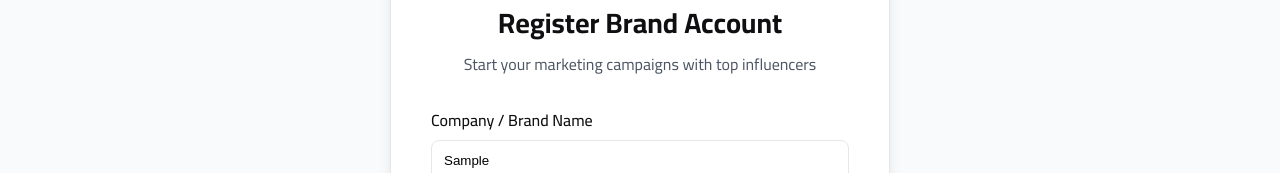
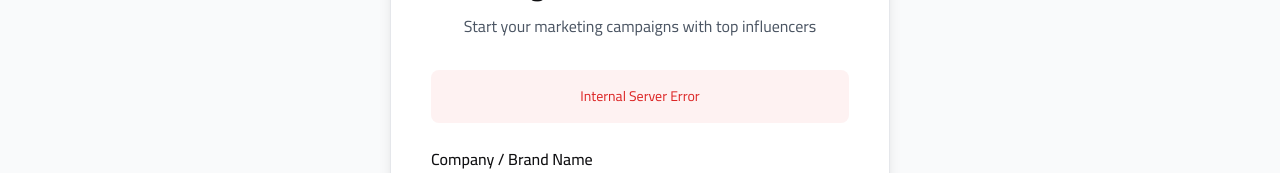
Before and after one commit to Collabdoit/collab-platform, a Next.js app: page /en/register/brand in a window 1280 px wide. Both pictures are taken after typing "Sample", "name@example.com", "Sample123", "Sample" into the empty fields and a click on the button "Create Account". Shown: the part 214-387 px from the top of the page. Built offline with nearby package versions, Linux system fonts and the light colour scheme; no server answers; the database is empty.

Commit message:
Show registration errors in UI

```diff
--- a/src/app/[locale]/register/brand/page.tsx
+++ b/src/app/[locale]/register/brand/page.tsx
@@ -86,6 +86,20 @@ export default function BrandRegisterPage() {
                     <p style={{ color: 'var(--text-secondary)' }}>{t('subtitle')}</p>
                 </div>
 
+                {error && (
+                    <div style={{
+                        backgroundColor: '#FEF2F2',
+                        color: '#DC2626',
+                        padding: '1rem',
+                        borderRadius: '0.5rem',
+                        marginBottom: '1.5rem',
+                        fontSize: '0.875rem',
+                        textAlign: 'center'
+                    }}>
+                        {error}
+                    </div>
+                )}
+
                 <form onSubmit={handleSubmit}>
                     <div style={{ marginBottom: '1rem' }}>
                         <label style={{ display: 'block', marginBottom: '0.5rem', fontWeight: 500 }}>{t('companyNameLabel')}</label>
```
Also changed, not shown: src/app/[locale]/register/creator/page.tsx (+14 -0 lines).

* * * * *

* YOUR ASSIGNMENT: Where a line in the entries holds "locale", copy that line.

* OUTPUT FOR THIS EXERCISE:
--- a/src/app/[locale]/register/brand/page.tsx
+++ b/src/app/[locale]/register/brand/page.tsx
Also changed, not shown: src/app/[locale]/register/creator/page.tsx (+14 -0 lines).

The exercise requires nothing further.